New science offers answers to network challenges

07 May 2015

The increasingly popular field of study known as “network science” could help solve some of the challenges of managing networks amid continual change, according to scientists at the Queen Mary University of London, which has launched a new, groundbreaking course on the subject.

pic: queen mary

Queen Mary University of London claims its MSc Network Science course is the first of its kind in Europe. 

Queen Mary claims its MSc Network Science course is the only one of its kind in Europe. The master’s degree subject will be taught by a number of lecturers, including Dr Lucas Lacasa and Dr Ginestra Bianconi.

In an interview with Networking+, Lacasa says: “The network paradigm has shifted the way we understand complex systems.

“In the era of big data, business managers need to incorporate in their portfolio the relevant knowledge on how to describe and understand multicomponent systems whose elements (namely cells, neurons, people, organisations) interact in a non-trivial and often non-linear way. Network science offers a mathematically sound corpus to address these issues.”

Network science can provide deep insights into network phenomena, says Bianconi, who has written a number of academic papers on the subject.
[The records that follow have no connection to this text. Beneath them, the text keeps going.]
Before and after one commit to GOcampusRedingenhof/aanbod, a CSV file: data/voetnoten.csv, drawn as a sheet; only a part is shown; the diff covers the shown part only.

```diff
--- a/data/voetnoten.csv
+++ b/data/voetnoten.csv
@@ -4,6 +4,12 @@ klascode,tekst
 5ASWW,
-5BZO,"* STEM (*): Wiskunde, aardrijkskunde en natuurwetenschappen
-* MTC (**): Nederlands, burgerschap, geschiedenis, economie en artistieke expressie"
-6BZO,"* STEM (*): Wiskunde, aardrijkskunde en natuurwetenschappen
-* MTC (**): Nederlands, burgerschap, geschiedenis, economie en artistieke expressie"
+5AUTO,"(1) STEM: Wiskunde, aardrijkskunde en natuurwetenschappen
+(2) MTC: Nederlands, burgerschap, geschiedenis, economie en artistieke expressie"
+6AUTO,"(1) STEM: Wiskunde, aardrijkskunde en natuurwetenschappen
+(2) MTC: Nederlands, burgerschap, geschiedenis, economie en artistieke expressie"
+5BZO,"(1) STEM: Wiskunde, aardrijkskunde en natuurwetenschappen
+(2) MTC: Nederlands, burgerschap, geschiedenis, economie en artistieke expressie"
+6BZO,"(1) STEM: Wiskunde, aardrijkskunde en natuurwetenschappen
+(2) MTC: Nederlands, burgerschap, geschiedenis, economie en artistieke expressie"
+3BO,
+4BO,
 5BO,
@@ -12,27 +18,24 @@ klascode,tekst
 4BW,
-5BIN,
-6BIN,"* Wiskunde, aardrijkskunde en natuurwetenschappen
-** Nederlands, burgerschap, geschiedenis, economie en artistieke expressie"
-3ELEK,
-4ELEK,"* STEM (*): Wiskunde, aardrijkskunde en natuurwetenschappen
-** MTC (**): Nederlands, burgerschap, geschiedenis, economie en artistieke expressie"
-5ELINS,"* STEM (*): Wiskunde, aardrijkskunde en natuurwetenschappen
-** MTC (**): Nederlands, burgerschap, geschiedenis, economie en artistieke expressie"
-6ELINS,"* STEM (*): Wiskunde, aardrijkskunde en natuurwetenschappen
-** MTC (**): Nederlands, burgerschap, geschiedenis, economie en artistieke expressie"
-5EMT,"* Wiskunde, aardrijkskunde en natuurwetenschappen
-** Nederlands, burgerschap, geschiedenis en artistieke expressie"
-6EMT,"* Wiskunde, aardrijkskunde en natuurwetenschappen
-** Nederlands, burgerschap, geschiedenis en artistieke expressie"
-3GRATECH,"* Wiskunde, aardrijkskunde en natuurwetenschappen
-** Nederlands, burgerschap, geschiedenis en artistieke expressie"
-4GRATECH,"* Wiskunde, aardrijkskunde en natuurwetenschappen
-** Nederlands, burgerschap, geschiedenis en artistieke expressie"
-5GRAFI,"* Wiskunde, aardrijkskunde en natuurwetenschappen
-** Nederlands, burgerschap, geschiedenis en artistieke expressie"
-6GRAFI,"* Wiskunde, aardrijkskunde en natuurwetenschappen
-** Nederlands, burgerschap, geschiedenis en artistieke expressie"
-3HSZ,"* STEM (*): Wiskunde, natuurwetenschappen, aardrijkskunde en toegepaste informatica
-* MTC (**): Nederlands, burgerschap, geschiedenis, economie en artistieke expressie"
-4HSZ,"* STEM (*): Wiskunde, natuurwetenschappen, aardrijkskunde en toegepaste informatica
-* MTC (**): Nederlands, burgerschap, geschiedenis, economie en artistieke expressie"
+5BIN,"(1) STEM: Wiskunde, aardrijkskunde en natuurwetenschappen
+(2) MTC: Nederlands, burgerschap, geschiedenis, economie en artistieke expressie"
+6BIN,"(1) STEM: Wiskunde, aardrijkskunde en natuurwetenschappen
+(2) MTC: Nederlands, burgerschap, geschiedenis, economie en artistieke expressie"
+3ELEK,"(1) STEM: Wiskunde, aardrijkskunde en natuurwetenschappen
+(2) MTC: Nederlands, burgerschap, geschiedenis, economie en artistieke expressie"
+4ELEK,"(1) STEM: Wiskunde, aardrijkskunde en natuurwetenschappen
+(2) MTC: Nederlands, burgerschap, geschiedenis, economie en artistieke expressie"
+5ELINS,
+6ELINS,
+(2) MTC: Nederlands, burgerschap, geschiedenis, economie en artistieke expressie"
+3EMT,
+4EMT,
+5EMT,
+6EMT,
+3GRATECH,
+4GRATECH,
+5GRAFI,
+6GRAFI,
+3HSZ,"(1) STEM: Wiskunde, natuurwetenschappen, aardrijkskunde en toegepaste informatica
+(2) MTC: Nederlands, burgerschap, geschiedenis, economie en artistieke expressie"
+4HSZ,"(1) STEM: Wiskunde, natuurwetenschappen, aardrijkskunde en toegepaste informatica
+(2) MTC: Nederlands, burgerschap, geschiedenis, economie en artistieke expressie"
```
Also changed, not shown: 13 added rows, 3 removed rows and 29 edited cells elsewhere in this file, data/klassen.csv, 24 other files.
In one paper, called Mutually connected component of networks of networks with replica nodes, she describes “giant mutually connected” networks, and discusses how they interact with each other.

This may be useful to network managers who are having to grapple with new developments such as software-defined networks, for example, and decentralisation, where there is no main server, and parallel computing with no main server, which leads to what some academics call the “concept of emergence”, a standard phenomenon in complex systems where the macroscopic behaviour (for example, consciousness) cannot directly be explained in terms of how simple elements (such as neurons) work. It is a purely collective phenomenon that emerges from the interrelation (via synapses) of millions and millions of neurons, and the wiring architecture is the network. This architecture is far from random, according to some academics, and the structure that emerges there is unexpectedly similar to the architecture emerging in other complex systems, such as for instance, social networks.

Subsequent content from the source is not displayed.